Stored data
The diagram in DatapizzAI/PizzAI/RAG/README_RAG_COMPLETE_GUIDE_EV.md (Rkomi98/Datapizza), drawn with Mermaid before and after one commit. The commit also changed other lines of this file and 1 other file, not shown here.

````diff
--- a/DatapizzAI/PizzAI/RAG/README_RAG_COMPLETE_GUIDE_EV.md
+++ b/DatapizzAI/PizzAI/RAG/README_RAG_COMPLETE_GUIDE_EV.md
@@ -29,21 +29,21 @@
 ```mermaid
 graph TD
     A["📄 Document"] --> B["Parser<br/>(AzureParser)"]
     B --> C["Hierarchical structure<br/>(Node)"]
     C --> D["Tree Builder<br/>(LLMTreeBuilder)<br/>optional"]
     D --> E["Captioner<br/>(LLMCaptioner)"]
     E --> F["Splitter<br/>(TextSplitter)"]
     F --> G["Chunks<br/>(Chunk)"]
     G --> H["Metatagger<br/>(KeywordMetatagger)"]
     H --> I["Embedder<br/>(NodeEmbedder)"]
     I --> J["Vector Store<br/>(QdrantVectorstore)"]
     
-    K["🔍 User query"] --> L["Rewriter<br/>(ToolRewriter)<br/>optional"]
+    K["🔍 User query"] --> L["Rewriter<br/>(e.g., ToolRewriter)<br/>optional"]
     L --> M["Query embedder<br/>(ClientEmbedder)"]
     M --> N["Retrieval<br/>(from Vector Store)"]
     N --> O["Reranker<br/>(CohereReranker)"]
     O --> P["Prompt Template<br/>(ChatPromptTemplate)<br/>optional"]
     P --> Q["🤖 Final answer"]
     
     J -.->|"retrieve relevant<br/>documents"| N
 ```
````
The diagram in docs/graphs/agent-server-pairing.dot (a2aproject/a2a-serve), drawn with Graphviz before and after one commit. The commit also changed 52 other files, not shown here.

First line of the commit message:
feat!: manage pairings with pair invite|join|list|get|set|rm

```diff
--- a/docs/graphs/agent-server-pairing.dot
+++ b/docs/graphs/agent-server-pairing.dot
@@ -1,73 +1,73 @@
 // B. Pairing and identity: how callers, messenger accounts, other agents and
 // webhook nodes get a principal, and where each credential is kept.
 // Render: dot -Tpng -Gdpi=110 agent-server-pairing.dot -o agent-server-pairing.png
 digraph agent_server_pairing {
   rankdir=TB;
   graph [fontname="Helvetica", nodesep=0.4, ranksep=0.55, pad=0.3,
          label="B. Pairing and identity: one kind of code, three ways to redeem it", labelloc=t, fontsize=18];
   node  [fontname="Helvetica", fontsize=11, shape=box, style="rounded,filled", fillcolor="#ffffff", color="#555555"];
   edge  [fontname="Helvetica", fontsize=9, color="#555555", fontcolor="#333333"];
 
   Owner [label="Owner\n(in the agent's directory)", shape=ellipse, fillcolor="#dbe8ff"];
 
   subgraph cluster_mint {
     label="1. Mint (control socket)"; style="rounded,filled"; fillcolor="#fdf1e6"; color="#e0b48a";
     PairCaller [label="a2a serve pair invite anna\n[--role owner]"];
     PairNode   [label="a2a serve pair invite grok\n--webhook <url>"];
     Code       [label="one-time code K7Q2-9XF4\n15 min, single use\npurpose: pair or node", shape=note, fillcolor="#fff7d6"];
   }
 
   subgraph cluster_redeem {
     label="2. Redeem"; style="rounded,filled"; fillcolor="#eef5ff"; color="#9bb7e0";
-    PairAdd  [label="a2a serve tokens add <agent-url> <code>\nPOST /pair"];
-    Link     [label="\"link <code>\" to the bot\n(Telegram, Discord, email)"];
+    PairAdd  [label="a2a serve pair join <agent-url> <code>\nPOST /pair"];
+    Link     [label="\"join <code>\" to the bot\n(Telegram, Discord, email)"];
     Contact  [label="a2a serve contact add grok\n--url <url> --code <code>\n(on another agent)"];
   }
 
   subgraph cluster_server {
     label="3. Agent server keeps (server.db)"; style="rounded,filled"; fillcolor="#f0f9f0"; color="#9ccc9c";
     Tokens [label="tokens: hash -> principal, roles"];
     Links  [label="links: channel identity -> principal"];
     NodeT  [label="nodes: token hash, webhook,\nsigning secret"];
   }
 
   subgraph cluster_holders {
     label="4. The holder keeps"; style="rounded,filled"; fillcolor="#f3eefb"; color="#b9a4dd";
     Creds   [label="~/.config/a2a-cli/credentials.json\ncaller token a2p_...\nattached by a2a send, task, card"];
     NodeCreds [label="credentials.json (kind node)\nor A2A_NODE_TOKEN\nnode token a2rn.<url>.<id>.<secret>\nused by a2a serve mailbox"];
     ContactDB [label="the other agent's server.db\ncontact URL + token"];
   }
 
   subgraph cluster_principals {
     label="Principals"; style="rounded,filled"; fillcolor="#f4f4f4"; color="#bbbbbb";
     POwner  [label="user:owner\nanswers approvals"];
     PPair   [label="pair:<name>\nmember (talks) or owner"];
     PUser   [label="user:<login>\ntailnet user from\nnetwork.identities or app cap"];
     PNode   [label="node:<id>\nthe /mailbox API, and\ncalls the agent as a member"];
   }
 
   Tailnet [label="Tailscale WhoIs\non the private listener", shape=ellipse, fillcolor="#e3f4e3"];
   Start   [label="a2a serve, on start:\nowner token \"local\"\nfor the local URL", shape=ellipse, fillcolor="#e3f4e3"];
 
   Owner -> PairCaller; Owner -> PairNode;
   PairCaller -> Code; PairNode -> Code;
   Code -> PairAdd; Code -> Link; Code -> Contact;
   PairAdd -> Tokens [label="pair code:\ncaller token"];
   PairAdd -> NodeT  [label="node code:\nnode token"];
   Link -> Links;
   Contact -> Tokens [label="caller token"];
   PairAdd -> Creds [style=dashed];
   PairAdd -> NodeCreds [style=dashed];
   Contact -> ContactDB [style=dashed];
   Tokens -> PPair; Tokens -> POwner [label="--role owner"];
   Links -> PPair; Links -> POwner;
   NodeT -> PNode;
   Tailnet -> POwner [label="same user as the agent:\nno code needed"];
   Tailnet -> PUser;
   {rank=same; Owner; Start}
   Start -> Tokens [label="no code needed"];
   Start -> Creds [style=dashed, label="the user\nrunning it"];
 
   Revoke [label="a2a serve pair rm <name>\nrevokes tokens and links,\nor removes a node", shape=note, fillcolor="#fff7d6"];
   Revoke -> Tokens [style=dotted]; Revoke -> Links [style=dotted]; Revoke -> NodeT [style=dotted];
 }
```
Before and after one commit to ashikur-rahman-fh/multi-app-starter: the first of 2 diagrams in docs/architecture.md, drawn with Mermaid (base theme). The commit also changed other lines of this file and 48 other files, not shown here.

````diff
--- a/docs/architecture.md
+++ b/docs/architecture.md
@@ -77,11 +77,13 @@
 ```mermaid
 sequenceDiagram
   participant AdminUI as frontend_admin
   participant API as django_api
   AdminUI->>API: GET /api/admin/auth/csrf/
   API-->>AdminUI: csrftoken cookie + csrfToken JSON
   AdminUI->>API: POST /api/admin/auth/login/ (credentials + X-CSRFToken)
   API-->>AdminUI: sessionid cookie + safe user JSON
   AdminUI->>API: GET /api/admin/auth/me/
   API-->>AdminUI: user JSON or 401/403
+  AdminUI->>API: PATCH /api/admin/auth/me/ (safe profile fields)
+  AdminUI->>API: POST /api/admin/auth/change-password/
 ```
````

Work item → What is needed is an exact copy of the lines from the one containing "AdminUI->>API: GET /api/admin/auth/me/" through the last line of the records above, both included.

Answer section →
   AdminUI->>API: GET /api/admin/auth/me/
   API-->>AdminUI: user JSON or 401/403
+  AdminUI->>API: PATCH /api/admin/auth/me/ (safe profile fields)
+  AdminUI->>API: POST /api/admin/auth/change-password/
 ```
````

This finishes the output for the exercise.